EXERCISE OBJECTIVE
Among the lines below, count those with "chakra". Give the total alone.

Web interface edit records
^^^^^^^^

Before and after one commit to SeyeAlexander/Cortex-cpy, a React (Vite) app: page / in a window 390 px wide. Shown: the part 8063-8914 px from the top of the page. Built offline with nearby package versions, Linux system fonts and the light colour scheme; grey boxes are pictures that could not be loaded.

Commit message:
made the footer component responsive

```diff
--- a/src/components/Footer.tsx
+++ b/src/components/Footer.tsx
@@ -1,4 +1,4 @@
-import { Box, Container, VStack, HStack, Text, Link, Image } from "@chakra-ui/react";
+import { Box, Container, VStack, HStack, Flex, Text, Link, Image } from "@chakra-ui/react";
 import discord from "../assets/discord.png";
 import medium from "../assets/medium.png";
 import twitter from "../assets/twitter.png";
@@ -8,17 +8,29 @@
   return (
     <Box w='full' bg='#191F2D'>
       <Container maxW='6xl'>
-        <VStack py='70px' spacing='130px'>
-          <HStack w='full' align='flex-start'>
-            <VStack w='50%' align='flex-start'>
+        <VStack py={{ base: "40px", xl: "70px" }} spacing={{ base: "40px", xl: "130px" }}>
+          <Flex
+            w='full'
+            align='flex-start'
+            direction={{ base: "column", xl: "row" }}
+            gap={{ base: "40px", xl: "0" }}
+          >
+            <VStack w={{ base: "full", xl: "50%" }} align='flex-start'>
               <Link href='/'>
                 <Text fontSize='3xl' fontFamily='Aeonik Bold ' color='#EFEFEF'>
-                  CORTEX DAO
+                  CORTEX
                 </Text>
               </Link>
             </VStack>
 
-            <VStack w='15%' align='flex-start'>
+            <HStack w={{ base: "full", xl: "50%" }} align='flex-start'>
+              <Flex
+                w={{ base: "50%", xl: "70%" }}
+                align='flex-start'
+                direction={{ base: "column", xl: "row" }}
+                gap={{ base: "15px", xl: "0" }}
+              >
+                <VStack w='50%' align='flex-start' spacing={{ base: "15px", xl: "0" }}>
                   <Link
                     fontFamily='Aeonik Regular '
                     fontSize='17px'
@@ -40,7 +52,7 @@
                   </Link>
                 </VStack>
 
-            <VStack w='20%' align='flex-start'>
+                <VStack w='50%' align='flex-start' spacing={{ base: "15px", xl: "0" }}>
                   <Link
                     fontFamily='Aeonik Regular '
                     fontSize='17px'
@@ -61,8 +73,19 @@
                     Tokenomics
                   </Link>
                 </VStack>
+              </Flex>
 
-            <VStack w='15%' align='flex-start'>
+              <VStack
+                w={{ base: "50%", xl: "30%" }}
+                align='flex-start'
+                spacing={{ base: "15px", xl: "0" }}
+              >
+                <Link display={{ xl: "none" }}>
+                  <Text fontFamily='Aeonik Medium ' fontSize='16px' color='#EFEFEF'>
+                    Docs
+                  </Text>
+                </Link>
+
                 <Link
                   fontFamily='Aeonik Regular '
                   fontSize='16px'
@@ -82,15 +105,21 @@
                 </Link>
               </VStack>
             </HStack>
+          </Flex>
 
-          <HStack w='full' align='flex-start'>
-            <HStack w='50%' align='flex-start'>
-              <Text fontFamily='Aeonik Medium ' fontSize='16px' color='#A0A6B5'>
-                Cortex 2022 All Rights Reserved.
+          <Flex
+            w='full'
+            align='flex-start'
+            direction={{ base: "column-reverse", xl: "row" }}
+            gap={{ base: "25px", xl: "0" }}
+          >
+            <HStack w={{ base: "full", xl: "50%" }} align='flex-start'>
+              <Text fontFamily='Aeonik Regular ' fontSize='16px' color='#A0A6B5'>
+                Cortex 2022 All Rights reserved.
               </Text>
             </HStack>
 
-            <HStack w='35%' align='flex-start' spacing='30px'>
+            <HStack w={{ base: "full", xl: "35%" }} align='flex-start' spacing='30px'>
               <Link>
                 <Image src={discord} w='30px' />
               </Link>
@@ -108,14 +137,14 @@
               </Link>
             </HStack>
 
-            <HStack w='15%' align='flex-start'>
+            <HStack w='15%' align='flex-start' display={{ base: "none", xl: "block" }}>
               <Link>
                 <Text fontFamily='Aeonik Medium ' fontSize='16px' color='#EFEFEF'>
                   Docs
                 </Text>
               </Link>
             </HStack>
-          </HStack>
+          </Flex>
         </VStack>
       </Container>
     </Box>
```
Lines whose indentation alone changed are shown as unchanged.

^^^^^^^^

RESPONSE FOR THIS EXERCISE
2